In addition to the twin control stations on either side of the stainless steel-framed, sliding saloon door, you’ll notice wide walk-around decks protected by beefy stainless steel rails.
The fiberglass boat deck provides welcome shade for the cockpit, and both halogen spots and stereo speakers are built-in overhead. Underfoot, our test boat offered teak decking — both in the cockpit and on the adjacent swim platform.
The swim platform is accessible through an aft pair of stainless steel gates in the cockpit. After opening one of these gates, you descend a few steps to reach the unusually wide platform.
A hot and cold shower is located here, for a comfortable rinse-off after swimming or diving. Glendinning Cablemasters are also installed here, for easy shore power cable handling.
You enter the saloon through a large stainless steel-framed glass door that opens automatically, at the push of a button labeled ‘air door.” This feature wasn’t working on our test boat; however, the door opened easily enough through the old-fashioned method of pushing the door handle.
Inside, our test boat’s saloon was trimmed in nicely finished light cherry woodwork with bird’s-eye maple trim. Big windows make for a light and airy feel, and overhead halogen spots add even more light, when necessary.
A large plasma-screen television rises electrically from a cabinet along the port side, opposite a big, comfortable settee and an inlaid wood table to starboard. An entertainment center with a DVD player and a surround sound system is standard equipment.
An aft staircase, to port, leads to the boat’s full-width master stateroom and the engine room. Forward, up a few steps from the saloon, there’s a roomy dinette to port and a galley to starboard.

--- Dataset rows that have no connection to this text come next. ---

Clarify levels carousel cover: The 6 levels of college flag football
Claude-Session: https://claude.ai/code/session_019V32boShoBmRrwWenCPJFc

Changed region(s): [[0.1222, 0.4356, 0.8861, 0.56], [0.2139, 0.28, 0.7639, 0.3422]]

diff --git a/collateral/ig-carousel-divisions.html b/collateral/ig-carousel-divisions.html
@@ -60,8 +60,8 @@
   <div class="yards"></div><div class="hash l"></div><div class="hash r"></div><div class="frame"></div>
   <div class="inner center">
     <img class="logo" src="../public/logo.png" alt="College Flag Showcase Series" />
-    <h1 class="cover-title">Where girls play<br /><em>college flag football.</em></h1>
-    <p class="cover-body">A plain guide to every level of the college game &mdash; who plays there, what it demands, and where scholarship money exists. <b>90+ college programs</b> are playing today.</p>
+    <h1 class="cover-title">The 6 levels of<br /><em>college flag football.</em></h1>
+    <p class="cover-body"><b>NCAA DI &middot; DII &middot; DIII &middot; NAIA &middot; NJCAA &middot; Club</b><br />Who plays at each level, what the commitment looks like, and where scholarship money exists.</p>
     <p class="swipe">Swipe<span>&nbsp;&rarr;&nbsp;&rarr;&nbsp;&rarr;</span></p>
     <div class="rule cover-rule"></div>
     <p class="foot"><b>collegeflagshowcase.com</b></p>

The galley is compact and unobtrusive, with a granite counter and under-counter appliances concealed beneath wood joinery. Our test boat’s equipment included Sub-Zero refrigerator and freezer drawers, a Fisher & Paykel dishwasher drawer, and a Broan trash compactor. The galley also features a stainless steel double sink, a ceramic-top range and a microwave/convection oven.
Forward, stairs lead belowdecks to three additional staterooms.
The first one offers over/under bunk-style berths, a hanging locker, a television and an adjacent head with shower. This cabin would be ideal for kids or fishing buddies.
The next cabin provides twin berths that could be transformed into a double berth with a filler cushion. It also offers hanging locker storage, a television and an adjacent head.
The VIP stateroom offers a queen-size berth, hanging locker storage, another television and an en suite head with a stall shower. There’s also a full-length mirror.
While this stateroom is undeniably luxurious, it pales in comparison to the breathtaking aft master. The master stateroom takes advantage of the boat’s full beam to provide an especially spacious retreat, with a queen-size berth, hanging locker storage and a large en suite head.
This stateroom is well located for the owner who will spend many nights aboard, while the forepeak stateroom will experience a bit more motion.
You enter the engine room through a door in the companionway leading to the master stateroom. The big Caterpillar engines dominate this compact compartment.
With power to spare for fast-paced cruising, plus all the creature comforts you’d find in the finest homes on shore, the Johnson 70 is an especially attractive boat for those who want to spend a lot of time aboard. The well-equipped skylounge helm station makes it all the more practical for all-weather operation and maximum control under way.
CONTACT: Art Brooks Sea Co., Newport Beach, CA; (949) 673-1669; (800) 477-8382; www.artbrooksseaco.com